What soft economy? With your talent and track record, plenty of employers would jump at the chance to sign you up. That’s the frame of mind you should put yourself in when you’re negotiating a new employment contract. Having that leverage will help you pinpoint — and build on — the provisions that matter most.
Executive employment contracts are typically 10 to 20 pages long, and are saturated with subtleties that any careful candidate needs to know about.
Not that every financial executive will have a slew of decisions to consider. For some, the contract may consist of only one provision — but it is an important one: a Change in Control Agreement. This spells out the details of what will happen if a new owner appears and brands you as redundant. “CFOs are among the most expendable senior executives in an acquisition,” notes Bud Robertson, CFO of $500 million Progress Software, which serves businesses. “If your employer gets acquired, you are probably gone.” The Change in Control document is your severance package, so make sure it accommodates the position you’ll be in. After all, as Robertson points out, getting hired anew will take some time. “You aren’t just going to interview with three people at the company and get the job of CFO,” he adds. When a potential employer hands over the agreement, make sure to ask: “How long after my exit will I continue to be paid?” “Will I get my base salary and my bonus?” “Are benefits included?” “Will my options vest faster?” You want all of that — and for a year (see “Expendable You” at the end of this article).
In fact, as you evaluate any contract, consider first what happens when you leave; it’s important to know, and be comfortable with, the terms. Yes, it’s about as romantic as a prenuptial agreement, but it must be done. Termination clauses tend to be tough to negotiate and have the potential to be real pact-smashers.

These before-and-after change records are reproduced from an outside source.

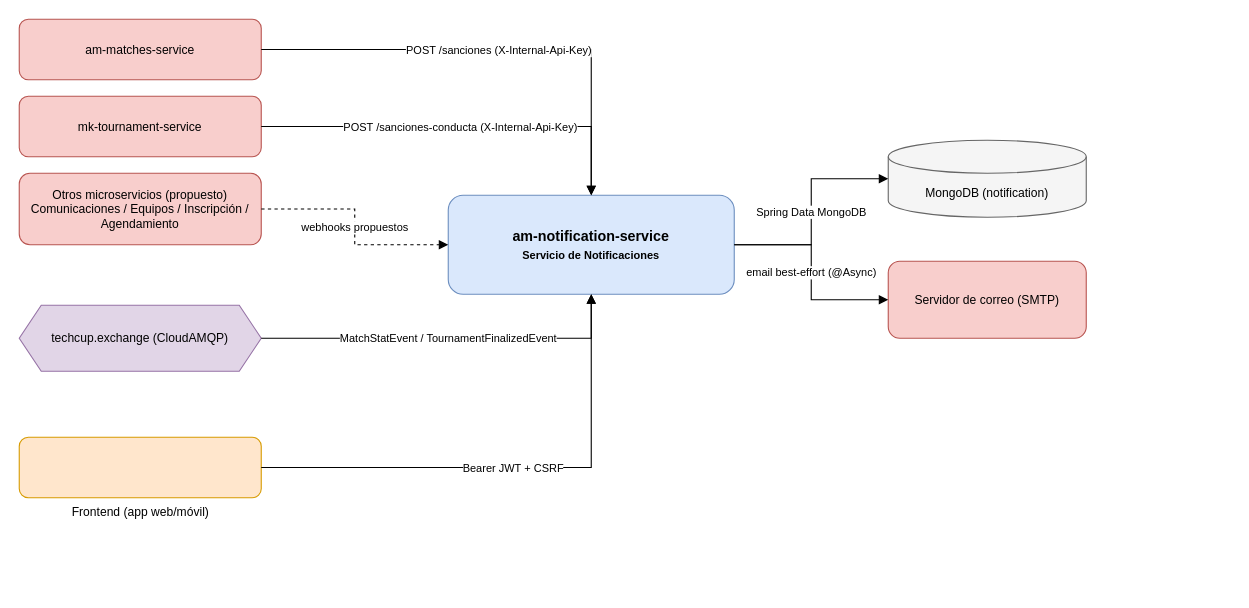
Earlier version of the draw.io diagram docs/assets/diagrams/context-diagram.drawio (TECH-CUP-2026-INT/am-notification-service). Source tidied: cells renumbered, new cells numbered last; positions are measured from the earlier drawing's top-left corner, leaving out a move shared by most shapes. Both pictures are drawn from the tidied source at 110%, with x=0, y=0 at pixel (19, 19).
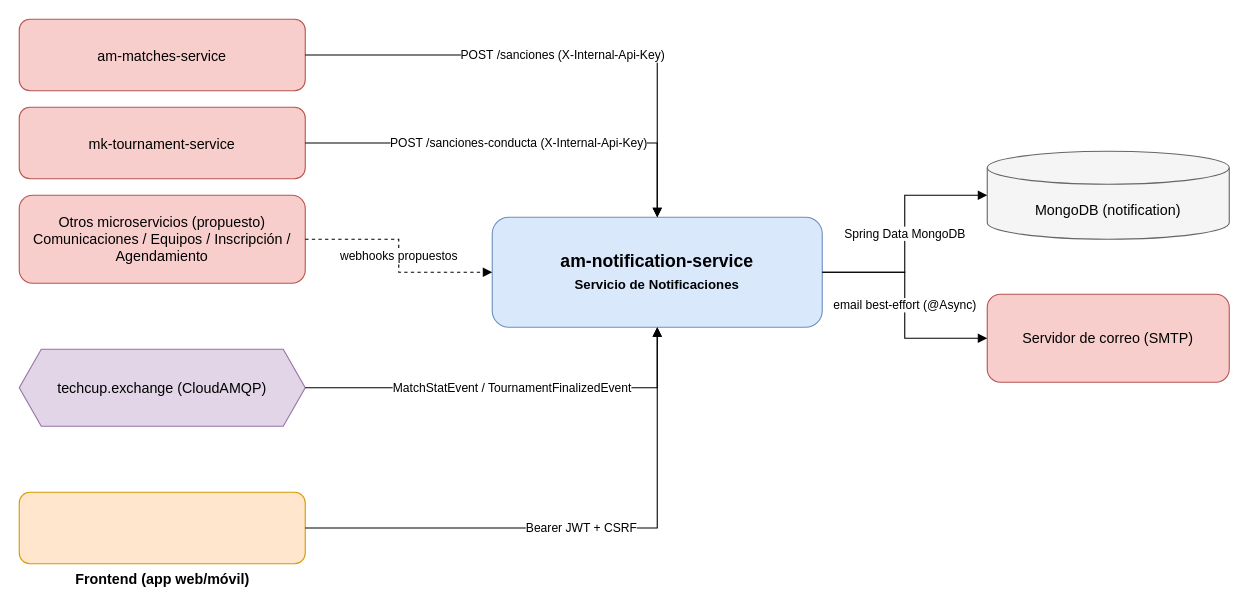
After the change.

Diff of the diagram source:
```diff
@@
 <mxGraphModel>
   <root>
     <mxCell id="0" />
     <mxCell id="1" parent="0" />
-    <mxCell id="2" value="am-matches-service" style="rounded=1;whiteSpace=wrap;html=1;fillColor=#f8cecc;strokeColor=#b85450;fontSize=11;" parent="1" vertex="1">
-      <mxGeometry width="220" height="55" as="geometry" />
+    <mxCell id="2" value="am-matches-service" style="rounded=1;whiteSpace=wrap;html=1;fillColor=#f8cecc;strokeColor=#b85450;fontSize=13;" parent="1" vertex="1">
+      <mxGeometry width="260" height="65" as="geometry" />
     </mxCell>
-    <mxCell id="3" value="mk-tournament-service" style="rounded=1;whiteSpace=wrap;html=1;fillColor=#f8cecc;strokeColor=#b85450;fontSize=11;" parent="1" vertex="1">
-      <mxGeometry y="70" width="220" height="55" as="geometry" />
+    <mxCell id="3" value="mk-tournament-service" style="rounded=1;whiteSpace=wrap;html=1;fillColor=#f8cecc;strokeColor=#b85450;fontSize=13;" parent="1" vertex="1">
+      <mxGeometry y="80" width="260" height="65" as="geometry" />
     </mxCell>
-    <mxCell id="4" value="Otros microservicios (propuesto) Comunicaciones / Equipos / Inscripción / Agendamiento" style="rounded=1;whiteSpace=wrap;html=1;fillColor=#f8cecc;strokeColor=#b85450;fontSize=11;" parent="1" vertex="1">
-      <mxGeometry y="140" width="220" height="65" as="geometry" />
+    <mxCell id="4" value="Otros microservicios (propuesto) Comunicaciones / Equipos / Inscripción / Agendamiento" style="rounded=1;whiteSpace=wrap;html=1;fillColor=#f8cecc;strokeColor=#b85450;fontSize=13;" parent="1" vertex="1">
+      <mxGeometry y="160" width="260" height="80" as="geometry" />
     </mxCell>
-    <mxCell id="5" value="techcup.exchange (CloudAMQP)" style="shape=hexagon;perimeter=hexagonPerimeter2;whiteSpace=wrap;html=1;fixedSize=1;fillColor=#e1d5e7;strokeColor=#9673a6;fontSize=11;" parent="1" vertex="1">
-      <mxGeometry y="260" width="220" height="60" as="geometry" />
+    <mxCell id="5" value="techcup.exchange (CloudAMQP)" style="shape=hexagon;perimeter=hexagonPerimeter2;whiteSpace=wrap;html=1;fixedSize=1;fillColor=#e1d5e7;strokeColor=#9673a6;fontSize=13;" parent="1" vertex="1">
+      <mxGeometry y="300" width="260" height="70" as="geometry" />
     </mxCell>
-    <mxCell id="6" value="Frontend (app web/móvil)" style="rounded=1;verticalLabelPosition=bottom;verticalAlign=top;html=1;outlineConnect=0;fillColor=#ffe6cc;strokeColor=#d79b00;fontSize=11;" parent="1" vertex="1">
-      <mxGeometry y="380" width="220" height="55" as="geometry" />
+    <mxCell id="6" value="Frontend (app web/móvil)" style="rounded=1;verticalLabelPosition=bottom;verticalAlign=top;html=1;outlineConnect=0;fillColor=#ffe6cc;strokeColor=#d79b00;fontSize=13;fontStyle=1;" parent="1" vertex="1">
+      <mxGeometry y="430" width="260" height="65" as="geometry" />
     </mxCell>
-    <mxCell id="7" value="am-notification-service&lt;br&gt;&lt;font style=&quot;font-size:10px&quot;&gt;Servicio de Notificaciones&lt;/font&gt;" style="rounded=1;whiteSpace=wrap;html=1;fillColor=#dae8fc;strokeColor=#6c8ebf;fontStyle=1;fontSize=13;" parent="1" vertex="1">
-      <mxGeometry x="390" y="160" width="260" height="90" as="geometry" />
+    <mxCell id="7" value="am-notification-service&lt;br&gt;&lt;font style=&quot;font-size:12px&quot;&gt;Servicio de Notificaciones&lt;/font&gt;" style="rounded=1;whiteSpace=wrap;html=1;fillColor=#dae8fc;strokeColor=#6c8ebf;fontStyle=1;fontSize=16;" parent="1" vertex="1">
+      <mxGeometry x="430" y="180" width="300" height="100" as="geometry" />
     </mxCell>
-    <mxCell id="8" value="MongoDB (notification)" style="shape=cylinder3;whiteSpace=wrap;html=1;boundedLbl=1;backgroundOutline=1;size=15;fillColor=#f5f5f5;strokeColor=#666666;fontSize=11;" parent="1" vertex="1">
-      <mxGeometry x="790" y="110" width="180" height="70" as="geometry" />
+    <mxCell id="8" value="MongoDB (notification)" style="shape=cylinder3;whiteSpace=wrap;html=1;boundedLbl=1;backgroundOutline=1;size=15;fillColor=#f5f5f5;strokeColor=#666666;fontSize=13;" parent="1" vertex="1">
+      <mxGeometry x="880" y="120" width="220" height="80" as="geometry" />
     </mxCell>
-    <mxCell id="9" value="Servidor de correo (SMTP)" style="rounded=1;whiteSpace=wrap;html=1;fillColor=#f8cecc;strokeColor=#b85450;fontSize=11;" parent="1" vertex="1">
-      <mxGeometry x="790" y="220" width="180" height="70" as="geometry" />
+    <mxCell id="9" value="Servidor de correo (SMTP)" style="rounded=1;whiteSpace=wrap;html=1;fillColor=#f8cecc;strokeColor=#b85450;fontSize=13;" parent="1" vertex="1">
+      <mxGeometry x="880" y="250" width="220" height="80" as="geometry" />
     </mxCell>
-    <mxCell id="10" value="POST /sanciones (X-Internal-Api-Key)" style="edgeStyle=orthogonalEdgeStyle;rounded=0;html=1;endArrow=block;elbow=vertical;fontSize=10;" parent="1" edge="1" source="2" target="7">
+    <mxCell id="10" value="POST /sanciones (X-Internal-Api-Key)" style="edgeStyle=orthogonalEdgeStyle;rounded=0;html=1;endArrow=block;elbow=vertical;fontSize=11;" parent="1" edge="1" source="2" target="7">
       <mxGeometry relative="1" as="geometry" />
     </mxCell>
-    <mxCell id="11" value="POST /sanciones-conducta (X-Internal-Api-Key)" style="edgeStyle=orthogonalEdgeStyle;rounded=0;html=1;endArrow=block;elbow=vertical;fontSize=10;" parent="1" edge="1" source="3" target="7">
+    <mxCell id="11" value="POST /sanciones-conducta (X-Internal-Api-Key)" style="edgeStyle=orthogonalEdgeStyle;rounded=0;html=1;endArrow=block;elbow=vertical;fontSize=11;" parent="1" edge="1" source="3" target="7">
       <mxGeometry relative="1" as="geometry" />
     </mxCell>
-    <mxCell id="12" value="webhooks propuestos" style="edgeStyle=orthogonalEdgeStyle;rounded=0;html=1;endArrow=block;dashed=1;fontSize=10;" parent="1" edge="1" source="4" target="7">
+    <mxCell id="12" value="webhooks propuestos" style="edgeStyle=orthogonalEdgeStyle;rounded=0;html=1;endArrow=block;dashed=1;fontSize=11;" parent="1" edge="1" source="4" target="7">
       <mxGeometry relative="1" as="geometry" />
     </mxCell>
-    <mxCell id="13" value="MatchStatEvent / TournamentFinalizedEvent" style="edgeStyle=orthogonalEdgeStyle;rounded=0;html=1;endArrow=block;elbow=vertical;fontSize=10;" parent="1" edge="1" source="5" target="7">
+    <mxCell id="13" value="MatchStatEvent / TournamentFinalizedEvent" style="edgeStyle=orthogonalEdgeStyle;rounded=0;html=1;endArrow=block;elbow=vertical;fontSize=11;" parent="1" edge="1" source="5" target="7">
       <mxGeometry relative="1" as="geometry" />
     </mxCell>
-    <mxCell id="14" value="Bearer JWT + CSRF" style="edgeStyle=orthogonalEdgeStyle;rounded=0;html=1;endArrow=block;elbow=vertical;fontSize=10;" parent="1" edge="1" source="6" target="7">
+    <mxCell id="14" value="Bearer JWT + CSRF" style="edgeStyle=orthogonalEdgeStyle;rounded=0;html=1;endArrow=block;elbow=vertical;fontSize=11;" parent="1" edge="1" source="6" target="7">
       <mxGeometry relative="1" as="geometry" />
     </mxCell>
-    <mxCell id="15" value="Spring Data MongoDB" style="edgeStyle=orthogonalEdgeStyle;rounded=0;html=1;endArrow=block;elbow=vertical;fontSize=10;" parent="1" edge="1" source="7" target="8">
+    <mxCell id="15" value="Spring Data MongoDB" style="edgeStyle=orthogonalEdgeStyle;rounded=0;html=1;endArrow=block;elbow=vertical;fontSize=11;" parent="1" edge="1" source="7" target="8">
       <mxGeometry relative="1" as="geometry" />
     </mxCell>
-    <mxCell id="16" value="email best-effort (@Async)" style="edgeStyle=orthogonalEdgeStyle;rounded=0;html=1;endArrow=block;elbow=vertical;fontSize=10;" parent="1" edge="1" source="7" target="9">
+    <mxCell id="16" value="email best-effort (@Async)" style="edgeStyle=orthogonalEdgeStyle;rounded=0;html=1;endArrow=block;elbow=vertical;fontSize=11;" parent="1" edge="1" source="7" target="9">
       <mxGeometry relative="1" as="geometry" />
     </mxCell>
   </root>
 </mxGraphModel>
```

How so? Consider a recent situation that pitted a highly sought-after CEO against the hard-nosed chairman of a real-estate development firm. The two made an agreement — sealed only with a handshake — that the CEO would resign from his current post and join the developer. The coveted executive was potentially a key driver of the company’s future fortunes, and he negotiated a compensation package to reflect that.
The chairman, who prided himself on being a savvy negotiator, instructed his lawyers to include a harsh termination clause as they drafted the employment contract. By the chairman’s lights, the clause would serve as a bargaining chip he could use to whittle down his original lucrative offer. Among other things, the chairman had promised the future CEO a huge supplemental retirement benefit.
As a result, the contract’s just causes for termination included an aggressively subjective yardstick: “Failed to meet board of directors’ standards.” Not surprisingly, the candidate suddenly stopped returning the chairman’s calls and the deal died. The CEO considered the overly aggressive clause a show of “bad faith” by the chairman, says J. Mark Poerio, an employment practice partner at Paul, Hastings, Janofsky & Walker. “It is fine to want to protect corporate interests, but not to the point of sending signals of mistrust.”